Elite Vision maintains eye health and focuses blurred vision with the help of advanced optical technology. It is one of the few practices in Colorado that determines glasses prescriptions with the Topcon CV-5000 refraction system, it uses digital fundus photography to evaluate eye health without dilation, and all of its medical documents are electronically stored and encrypted to protect each patient's privacy.
Onsite docs fit patients for new specs by designer brands such as Armani, Juicy Couture, Oakley, and Gucci. Lenses can be customized to be especially light or to have nonglare coating or progressive thicknesses. The selection of contacts includes some that can be worn and slept in for 30 days straight, and the sportswear collection includes glasses designed specifically for cycling, hunting, running, and train-spotting.

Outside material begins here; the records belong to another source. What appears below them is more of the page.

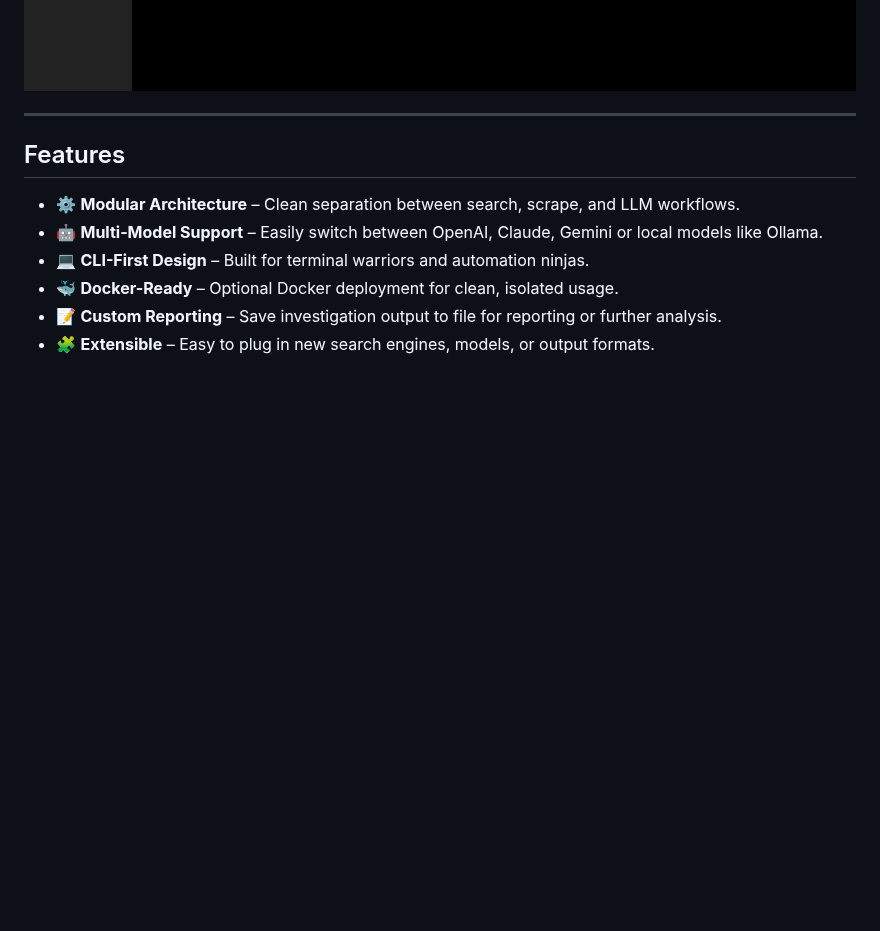
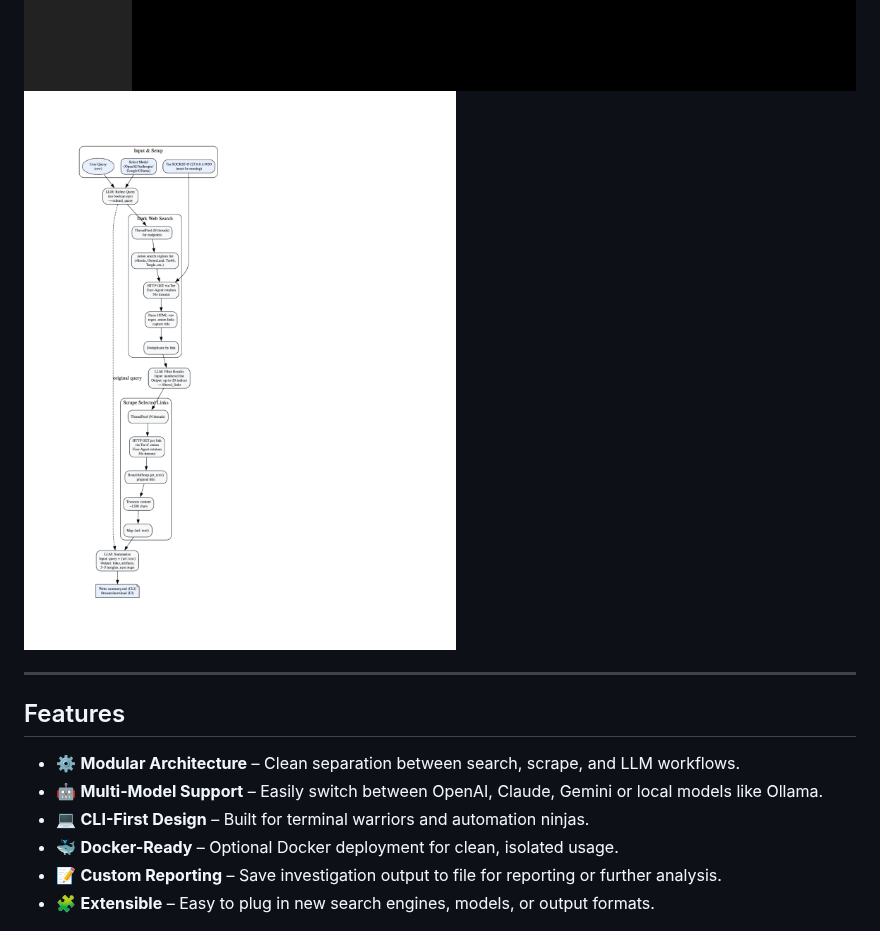
Before and after one commit to apurvsinghgautam/robin, a Markdown page: README.md, the part around the change. GitHub-like rendering; blank space fills up the shorter version.

Commit message:
Update README with new workflow image [no ci]
Added a new workflow image

```diff
--- a/README.md
+++ b/README.md
@@ -9,7 +9,7 @@
 
 ![Demo](.github/assets/screen.png)
 ![Demo](.github/assets/screen-ui.png)
-
+![Workflow](.github/assets/robin-workflow.png)
 
 ---
 
```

At Complete Nutrition, the staff and the store's product line work together to help clients slim down, bulk up, or improve their overall health, drawing on an arsenal of hormone balancers, nutrients, proteins, and supplements. Each store helps visitors get the most out of their metabolic processes with a staff full of personal trainers, strength coaches, and 19th-century circus strongmen who teach clients about proper nutrition, dieting goals, and effective exercise plans. Built on the principle that no miracle pill can supply instant results, Complete Nutrition stocks over 200 products that deliver dependable positive effects. They're developed in the company's own labs and include tried-and-true vitamins, detox tools, and energy formulas.
With more than 386 locations dotting North America, JCPenney Optical's ubiquity is matched only by its extensive selection of contact lenses and designer frames that includes brands such as Armani Exchange, Liz Claiborne, and Nicole Miller. Despite this wide reach, all lenses are cut at the same optical laboratory, ensuring a consistency of quality and a pretty good idea of where to look if your glasses run away from home. Each location has an independent state-licensed doctor of optometry, who can perform vision exams and help clients determine which type of vision correction will work best.
Premium Home Whitening's kits take trips to the dentist out of smile-brightening equations with FDA-approved gels. After soaking in heated water, plastic mold-and-bite trays become as pliable as the linguine noodles floating beneath them. The ductile tooth helmets press against the upper and lower ridges, molding to enamel outlines. Patients coat the impressions in U.S.-made carbamide-peroxide gel, then bite into them while clutching a micro LED light between their lips. The at-home treatment can blanch choppers up to five shades. Premium Home Whitening also sells handy dental gadgets such as a portable teeth-whitening pen and a sonic toothbrush with a UV light to exterminate bacteria.
To call The Body Shop a mere skin and body care store is to miss half of what makes it special. Late founder Dame Anita Roddick was a pioneer for ethical business practices; upon opening her first store in Brighton, England, in 1976, she developed company values such as "Defend Human Rights" and "Protect The Planet." She somehow balanced principles and profit, partnering in global campaigns with UNICEF, Greenpeace, Amnesty International, and the United Nations, all while ultimately expanding her brand into 2,500 locations in over 60 international markets. After her death in 2007, then-British Prime Minister Gordon Brown said, “She campaigned for green issues for many years before it became fashionable to do so and inspired millions to the cause by bringing sustainable products to a mass market. . . . She was an inspiration.”
Indeed, the Body Shop exhibits an eco-friendliness and social consciousness that's hard to come by in a company of its size. Its products have been fair-trade since 1987, and its Against Animal Testing movement led to an EU-wide ban of animal testing of cosmetics. The products are made from ingredients harvested from around the world: shea butter from Ghana goes into body scrubs and butters, and Indian artisans craft wooden massagers and tote bags that are screenprinted by hand. But all that isn't to say the company's production practices overshadow its final products. Skincare treatments such as the brand’s iconic body butters, facial products, and gift collections often appear in Allure, Marie Claire, Lucky, Seventeen and other national publications.